“You’re my HR friend. Get me a Job”
The majority of the workforce considers the HR department responsible for everything wrong with their organization. An HR manager is Satan spawn, the Devil incarnate, the rotten face of unadulterated, pure evil. Your inflexible work schedule is the HR’s fault. You have too few days off because your HR hates you. Your performance appraisal got screwed because the HR didn’t like your tie. Your promotion will be stalled till the next cycle because the stingy HR isn’t ready to pay you according to the hard hours and backbreaking labour you put in. The poor workers in the factories are being oppressed because the HR doesn’t care about their welfare (this brings to mind the Manesar incident when the Maruti HR was burned alive. He was supposedly on the workers’ side too). Given all this, it’s more than a little ironic that the majority of this piece was written on Labour Day.
How HR is perceived
Now let us try and prepare an identikit for the typical HR professional. It’s going to be female, well-dressed in the latest trendy fashions with copious amount of make-up and perfume you can smell 10 feet away. We’re talking about a glamorous person here, somebody who can use her looks to distract you from the problem or complaint you approached her with and also to draw away attention from the fact that she is basically a bimbo, an airhead who really doesn’t know much and does nothing productive ever. This is a stereotype and it’s a fairly prevalent one. A major cause of the spread of said stereotype is the large number of people employed in the IT giants who encounter such a creature on a thoroughly regular basis. I can vouch for this because I used to be one such person working for a massive software major and pretty much thought all my HR ever did was smell nice and palpitate during the annual appraisal process.
The HR Stereotype
Now I do know that the above stereotype isn’t always an accurate representation of every HR. If you don’t believe me, I’m a budding HR manager myself. I don’t fit any of the above criteria starting with the fact that I’m male. It is still a regrettable travesty that the waifish bimbo described above is present in our organizations in abundance. And they are certainly one of the reasons why HR is considered a lesser stream of management as compared to something like Marketing or Finance, a soft stream, something that often doesn’t offer anything that can be measured or quantified.
These streams have their stereotypes too. Quite often do you imagine an investment banker trading in millions, robbing the poor and stuffing his pockets full. Or the Marketing genius, devising strategy to package and advertise absolute garbage so attractively, you queue up to part with your money because you can’t imagine your life without that product. However, while these stereotypical images are of a somewhat evil, manipulative nature, the HR is merely a symbol of superficiality and incompetence.
Managers. All of them
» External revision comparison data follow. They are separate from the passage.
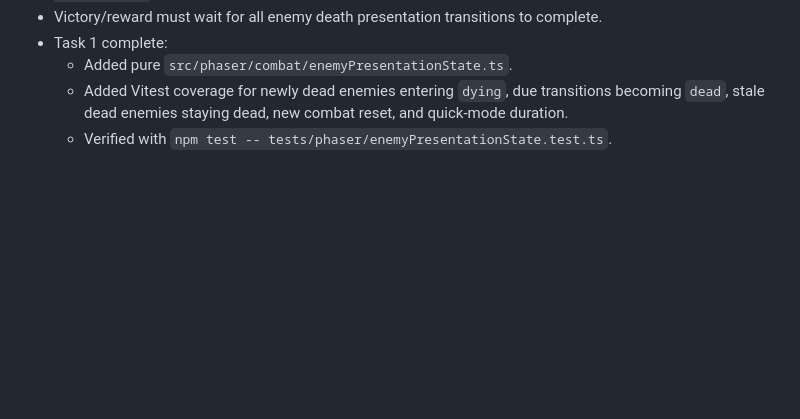
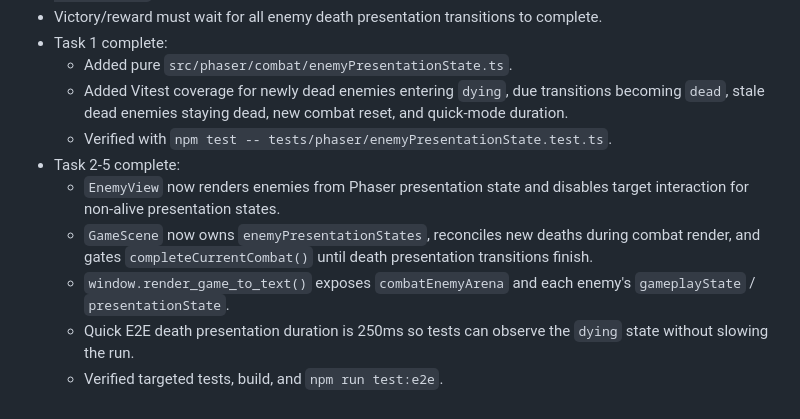
Before and after one commit to chencyr/mnemonic-sprie, a Markdown page: progress.md, the part around the change. Rendered like a GitHub page; blank space fills up the shorter version.

Commit message:
docs: record enemy arena implementation progress

```diff
--- a/progress.md
+++ b/progress.md
@@ -248,3 +248,9 @@ Original prompt: 初始化這個專案 git 準備一個遊戲開發
   - Added pure `src/phaser/combat/enemyPresentationState.ts`.
   - Added Vitest coverage for newly dead enemies entering `dying`, due transitions becoming `dead`, stale dead enemies staying dead, new combat reset, and quick-mode duration.
   - Verified with `npm test -- tests/phaser/enemyPresentationState.test.ts`.
+- Task 2-5 complete:
+  - `EnemyView` now renders enemies from Phaser presentation state and disables target interaction for non-alive presentation states.
+  - `GameScene` now owns `enemyPresentationStates`, reconciles new deaths during combat render, and gates `completeCurrentCombat()` until death presentation transitions finish.
+  - `window.render_game_to_text()` exposes `combatEnemyArena` and each enemy's `gameplayState` / `presentationState`.
+  - Quick E2E death presentation duration is 250ms so tests can observe the `dying` state without slowing the run.
+  - Verified targeted tests, build, and `npm run test:e2e`.
```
So congratulations to all those poor souls who like me have chosen HR as their path of destiny. There is going to be enough mockery in store. Enough snide remarks about adding nothing of consequence to the business or the organization. And more than often a moment of self-doubt about our choice. That anorexic bimbo is the standard we will always be compared to until things change and we have to constantly prove that this is not who we are (well not all of us at least). And after a month into my internship as an HR, I think there is hope for us after all. And things can change sooner rather than later. Meanwhile, it’s always wise to learn to laugh at one’s self and one’s own eccentricities. That’s why British comedy is so hilarious. And I feel this applies to all fields of management.
On the bright side, being an HR isn’t all doom and gloom. The job can also have its perks. The moment you announce in a circle of friends or acquaintances that you’re an HR, be prepared for at least a few probing questions on your organization and whether they’re hiring. And you will always, always have somebody ask you whether you can get him/her a job in your organization or know other HR folk who can. Statistically 4.77 people in a group of 10 are likely to ask you about the chances of landing a job in your organization (yes I made up those statistics). It’s called the “You’re my HR friend. Get me a job” syndrome (I did not make up that name. Seriously).
And it can be fun till the time it doesn’t get too annoying. And it gets especially annoying when distant relatives you had no idea existed thus far start calling you and treating you like their pet job portal (hasn’t happened to me but I’ve heard stories). But till then, no harm in being slightly evil and enjoying the attention.
So although the proverbial woods are dark and deep, with many promises to be kept along the way, I for one will continue to take solace in the small victories as I ride along.
Nadeem is currently trying to make sense of Life, the Universe and Everything coming to the end of his first year at XLRI, Jamshedpur and working very hard at his summer internship. He’s also a music lover, master of 3 musical instruments, undiscovered singing prodigy, class jester, wordsmith, and the secret identity of Superman all rolled into one charming package. You can follow him at nadeemraj.insideiim.com
He’s an amateur storyteller at 42shadesoctarine.wordpress.com